I think my all time favorite discussion is here, in a thread with most of my favorite commenters, that turned into a recipe discussion about Welsh rabbit. It was even more poignant because my personal life had taken a turn for the worse, and I was living between a place with no electricity and another place with no phone connection, charging my laptop daily in a storage area, packing by candlelight, trying to avoid the gang members upstairs who were running what turned out to be a meth lab, and trying to avoid my new landlord who turned out to be beating his pregnant wife. In the midst of all of that, the internet was the only sane place to retreat to. Suddenly one of the voices got me on his wavelength with “Don’t you also beat an egg into it, with a little worcestershire sauce and good sharp mustard? All poured steaming over a thick toast of grainy bread? Garnished with parsley and course-ground pepper?” I could touch the bread and smell the pepper. The voice was (and is) an axis on a rotating planet.
Virtual connection isn’t always enough though. Sometimes I want a tangible reminder of the lively thoughts, something I can touch, before the inevitable hour those things retreat into the background.

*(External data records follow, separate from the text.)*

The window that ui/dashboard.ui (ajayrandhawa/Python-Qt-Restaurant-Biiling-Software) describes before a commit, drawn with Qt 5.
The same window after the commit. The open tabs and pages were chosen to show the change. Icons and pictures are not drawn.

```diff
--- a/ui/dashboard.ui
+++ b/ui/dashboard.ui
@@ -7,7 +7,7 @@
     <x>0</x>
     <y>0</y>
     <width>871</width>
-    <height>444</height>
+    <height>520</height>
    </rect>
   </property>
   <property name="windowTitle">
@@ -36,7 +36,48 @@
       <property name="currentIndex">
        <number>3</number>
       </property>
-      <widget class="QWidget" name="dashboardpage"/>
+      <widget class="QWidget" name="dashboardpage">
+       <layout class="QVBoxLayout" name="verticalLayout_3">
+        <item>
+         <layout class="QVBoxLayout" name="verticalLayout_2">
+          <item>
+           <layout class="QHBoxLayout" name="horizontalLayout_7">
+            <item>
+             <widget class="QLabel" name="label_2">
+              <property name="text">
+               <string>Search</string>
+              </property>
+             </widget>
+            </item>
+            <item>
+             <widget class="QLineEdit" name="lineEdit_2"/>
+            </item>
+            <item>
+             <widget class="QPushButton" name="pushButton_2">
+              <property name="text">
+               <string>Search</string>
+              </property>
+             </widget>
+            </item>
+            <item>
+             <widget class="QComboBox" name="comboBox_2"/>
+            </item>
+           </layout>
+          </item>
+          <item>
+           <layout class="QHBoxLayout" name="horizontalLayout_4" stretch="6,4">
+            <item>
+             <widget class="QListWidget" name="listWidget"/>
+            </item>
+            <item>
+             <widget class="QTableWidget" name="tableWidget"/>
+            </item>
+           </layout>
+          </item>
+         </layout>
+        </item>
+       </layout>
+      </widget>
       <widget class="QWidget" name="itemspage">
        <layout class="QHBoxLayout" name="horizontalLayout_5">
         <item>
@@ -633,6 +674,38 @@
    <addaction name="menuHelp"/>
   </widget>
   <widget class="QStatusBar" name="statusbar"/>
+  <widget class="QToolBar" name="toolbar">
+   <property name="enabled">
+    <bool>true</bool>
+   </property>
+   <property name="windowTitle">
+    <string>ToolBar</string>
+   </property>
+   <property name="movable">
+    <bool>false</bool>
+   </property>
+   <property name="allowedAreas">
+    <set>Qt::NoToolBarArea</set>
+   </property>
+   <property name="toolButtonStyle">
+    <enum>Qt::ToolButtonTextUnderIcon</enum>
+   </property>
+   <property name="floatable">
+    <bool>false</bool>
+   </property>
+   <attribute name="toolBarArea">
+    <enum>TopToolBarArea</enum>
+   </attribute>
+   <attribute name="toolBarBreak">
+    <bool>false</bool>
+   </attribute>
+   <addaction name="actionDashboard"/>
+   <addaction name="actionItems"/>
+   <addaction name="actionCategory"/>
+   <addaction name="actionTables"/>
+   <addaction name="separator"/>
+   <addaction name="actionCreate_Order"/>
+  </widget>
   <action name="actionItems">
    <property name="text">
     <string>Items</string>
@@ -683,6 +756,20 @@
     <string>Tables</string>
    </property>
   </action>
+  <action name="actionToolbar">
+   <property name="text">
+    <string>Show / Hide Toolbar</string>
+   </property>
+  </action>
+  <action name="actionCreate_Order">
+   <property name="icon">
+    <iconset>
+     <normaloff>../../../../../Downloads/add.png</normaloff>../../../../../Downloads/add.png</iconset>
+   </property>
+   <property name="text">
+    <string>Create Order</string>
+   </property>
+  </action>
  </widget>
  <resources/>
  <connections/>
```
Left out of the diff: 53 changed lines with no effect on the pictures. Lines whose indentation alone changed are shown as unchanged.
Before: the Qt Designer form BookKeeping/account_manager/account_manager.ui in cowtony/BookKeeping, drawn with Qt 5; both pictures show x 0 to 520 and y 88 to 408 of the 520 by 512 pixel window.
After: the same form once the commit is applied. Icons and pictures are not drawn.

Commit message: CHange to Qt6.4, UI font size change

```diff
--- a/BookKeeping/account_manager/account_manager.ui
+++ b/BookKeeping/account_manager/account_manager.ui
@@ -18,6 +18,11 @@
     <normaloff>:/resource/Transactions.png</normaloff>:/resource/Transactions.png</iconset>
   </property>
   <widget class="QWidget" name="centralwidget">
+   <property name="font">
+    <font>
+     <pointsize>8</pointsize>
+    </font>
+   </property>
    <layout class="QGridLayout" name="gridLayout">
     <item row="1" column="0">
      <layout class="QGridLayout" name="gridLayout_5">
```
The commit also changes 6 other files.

I don’t have all the ingredients for the Welsh rabbit (or rarebit), but I do have some fresh rye bread, Jarlsberg cheese, and peppercorns.
And last night I picked up a new bottle of Australian port.
And of course, right next to the only supermarket in Chicago that carries Jarlsberg cheese and the only liquor store in Chicago with Stone’s ginger wine is…Powell’s used bookstore. So I couldn’t resist a dead-tree version of some Valéry poems. So far, I’m not that impressed with his famous “Le Cimetiere Marin” (although I like “That sea forever starting and restarting.” La mer, la mer, toujours recommencée!)… but “Les Pas“…oh, my! Echoes of Rumi who traveled to Damascus looking for Shems (who had probably met an untimely end), only to find Shems had been in his soul all along.
Is it any accident that it was bread and wine Jesus shared with his friends before his departure (a much older ceremony), telling them to do it “in remembrance of me”? Of course he reappeared, but when he did, he was resurrected, changed, and no one recognized him at first. Things end, summer dies and is resurrected, one door closes and another door opens. And just as one ingests the communication elements and “eats God”, perhaps becoming God?–as we choose our companions, virtual or otherwise, we also choose who we want to become more like, whose values we are closest to, sometimes even whose mannerisms we will end up unconsciously copying or being copied by. When we touch bread and wine with our invisible friends, we are also touching those invisible qualities of our own we want to endure. Well, this is getting way too metaphysical for me, where I am always out of my depth, so maybe I’ll just think of it more like Omar Khayyam’s “a loaf of bread, a jug of wine”. Looking up the Rubaiyat now, I see it’s really ” a loaf of bread”, “a flask of wine”, and a “book of verse”, so it looks like I did the right ritual after all.
And now, as Robert Frost says, “I have promises to keep…”